Life After Death In Ad Land
"This basically challenges the perception out there that people are abandoning television or going to the Internet or doing other things that take away from television viewing activity," said David Poltrack, executive vice president for research and planning at CBS. "The pervasiveness of the medium is not being eroded."
The National Association of Broadcasters, a lobby for more than 8,300 free, local radio and television stations and the broadcast networks, issued a release that read in part: "Media buyers and planners might want to note that police confirmed Ricardo's set was tuned to a broadcast network, not a cable station or a satellite provider. Nor was he playing a video game. In an entire year, he watched free TV and only free TV. If anyone wants an example of the stickiness of free TV programming, they need only look to Southampton."
The Television Bureau of Advertising, a not-for-profit trade association that promotes the benefits of local broadcast television to the advertising community, said via a spokesman: "Not only was Mr. Ricardo an avid consumer of TV programming, he clearly stayed in his local DMA, so was the perfect target for marketers determined to impact retail sales at the local level."
The American Society of Magazine Editors, the professional organization for editors of consumer magazines and business publications, noted on its Web site that "Mr. Ricardo's mailbox was jammed with magazines, giving solid proof that Americans indeed have a 'wantedness' relationship with their periodicals. Like so many readers, he saved his back issues (not just National Geographic or Playboy). Who is to say that a curious neighbor didn't stop by the overflowing box and glance though an issue or two? There you have a great example of pass-along readership. And it didn't involve a doctor's waiting room--where the last person who picked up that magazine probably had something highly contagious and incurable."
The American Advertising Federation, which protects and promotes the well-being of advertising, issued a statement that called Ricardo "an ideal audience for ad messages. This was a guy who didn't use TiVo to skip over commercials or use his remote to avoid them. He didn't even leave the room for trips to the kitchen or the bathroom.
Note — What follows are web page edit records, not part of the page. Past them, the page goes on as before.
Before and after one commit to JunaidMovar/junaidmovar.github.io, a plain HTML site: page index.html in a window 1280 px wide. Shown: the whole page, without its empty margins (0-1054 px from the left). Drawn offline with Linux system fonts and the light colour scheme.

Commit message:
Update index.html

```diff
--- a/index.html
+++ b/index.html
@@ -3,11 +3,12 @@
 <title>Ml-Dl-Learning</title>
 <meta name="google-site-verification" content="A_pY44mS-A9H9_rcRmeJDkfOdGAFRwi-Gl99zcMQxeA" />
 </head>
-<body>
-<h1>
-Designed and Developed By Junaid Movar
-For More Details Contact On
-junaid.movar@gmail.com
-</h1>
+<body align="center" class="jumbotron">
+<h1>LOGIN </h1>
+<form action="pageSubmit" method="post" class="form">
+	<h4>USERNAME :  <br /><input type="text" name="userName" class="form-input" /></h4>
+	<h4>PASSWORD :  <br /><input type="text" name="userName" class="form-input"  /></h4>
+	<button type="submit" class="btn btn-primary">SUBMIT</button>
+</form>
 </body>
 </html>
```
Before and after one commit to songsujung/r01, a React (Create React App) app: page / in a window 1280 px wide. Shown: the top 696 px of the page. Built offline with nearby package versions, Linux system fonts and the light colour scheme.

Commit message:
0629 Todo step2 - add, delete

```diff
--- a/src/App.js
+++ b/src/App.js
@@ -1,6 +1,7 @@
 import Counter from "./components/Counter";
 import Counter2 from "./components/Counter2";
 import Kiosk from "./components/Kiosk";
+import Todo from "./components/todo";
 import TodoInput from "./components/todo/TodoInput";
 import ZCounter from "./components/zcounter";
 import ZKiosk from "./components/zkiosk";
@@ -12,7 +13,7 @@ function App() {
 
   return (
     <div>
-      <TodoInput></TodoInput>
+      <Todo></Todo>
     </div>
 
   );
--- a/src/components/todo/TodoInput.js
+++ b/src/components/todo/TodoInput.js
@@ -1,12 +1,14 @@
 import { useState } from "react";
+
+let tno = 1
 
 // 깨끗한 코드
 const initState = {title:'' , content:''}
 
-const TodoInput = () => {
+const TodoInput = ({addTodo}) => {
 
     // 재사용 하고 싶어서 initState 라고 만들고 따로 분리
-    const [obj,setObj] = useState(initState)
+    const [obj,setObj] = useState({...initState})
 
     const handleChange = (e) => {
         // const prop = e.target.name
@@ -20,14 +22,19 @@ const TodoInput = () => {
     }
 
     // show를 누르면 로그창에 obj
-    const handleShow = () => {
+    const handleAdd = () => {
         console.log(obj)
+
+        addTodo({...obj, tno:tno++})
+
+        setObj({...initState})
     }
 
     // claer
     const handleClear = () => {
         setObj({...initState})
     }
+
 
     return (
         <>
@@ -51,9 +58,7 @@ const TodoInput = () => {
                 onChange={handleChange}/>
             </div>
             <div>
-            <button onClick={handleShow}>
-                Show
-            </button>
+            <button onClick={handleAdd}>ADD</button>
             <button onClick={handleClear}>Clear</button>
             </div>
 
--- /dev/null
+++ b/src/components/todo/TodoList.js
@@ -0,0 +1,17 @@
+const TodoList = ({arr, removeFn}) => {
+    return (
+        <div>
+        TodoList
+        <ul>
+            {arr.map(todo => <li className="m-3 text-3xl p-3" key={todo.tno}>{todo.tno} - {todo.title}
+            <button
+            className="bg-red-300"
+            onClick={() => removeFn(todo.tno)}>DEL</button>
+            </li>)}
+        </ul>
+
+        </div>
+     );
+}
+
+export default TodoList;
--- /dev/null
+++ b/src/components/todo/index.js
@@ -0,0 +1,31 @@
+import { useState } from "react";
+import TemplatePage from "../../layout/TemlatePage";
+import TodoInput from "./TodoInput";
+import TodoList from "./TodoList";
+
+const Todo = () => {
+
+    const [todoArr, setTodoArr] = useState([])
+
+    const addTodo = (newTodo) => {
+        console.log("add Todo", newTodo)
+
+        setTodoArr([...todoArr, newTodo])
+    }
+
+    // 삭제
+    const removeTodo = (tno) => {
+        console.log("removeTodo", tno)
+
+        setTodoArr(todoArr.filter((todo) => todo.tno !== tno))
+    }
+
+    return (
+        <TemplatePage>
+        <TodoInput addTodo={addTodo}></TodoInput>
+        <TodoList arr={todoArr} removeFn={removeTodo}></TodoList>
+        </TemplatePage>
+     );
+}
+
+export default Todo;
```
It just shows that at the end of the day (so to speak) consumers enjoy watching TV commercials."
A spokesperson for the NCTA, the principal trade association for the U.S. cable industry, said that since Ricardo's cable service had been suspended for nonpayment, saying he liked free TV was "a misconstruction of the facts." And that: "Perhaps there is a direct link between Mr. Ricardo's death and what he might have been watching."
The Syndicated Network Television Association, which represents television program syndicators whose programs air nationwide, issued a statement calling the spokesperson for the NCTA "a moron, who ought to be taken out and caned with a stick of bamboo."
The LCD TV Association, a global, nonprofit trade association formed to help the entire LCD supply chain and retail channel through to the end consumer, said in an interview with a 12-year-old blogger in Sweden that "watching a digital LCD rather than 'an outdated' analog set would have made Mr. Ricardo's final days a bit more enjoyable."
The Electronic Retailing Association, the trade association for companies who use the power of direct response to sell goods and services to the public on television, online, and on radio, posted this statement on its Web site: "Although Mr. Ricardo hadn't directly responded to any form of media in the past 12 months, he is probably in a better place now," and reassured advertisers, "But we can still reach him."
The story you have just read is an attempt to blend fact and fiction in a manner that provokes thought, and on a good day, merriment. It would be ill-advised to take any of it literally. Take it, rather, with the same humor with which it is intended. Cut and paste or link to it at your own peril.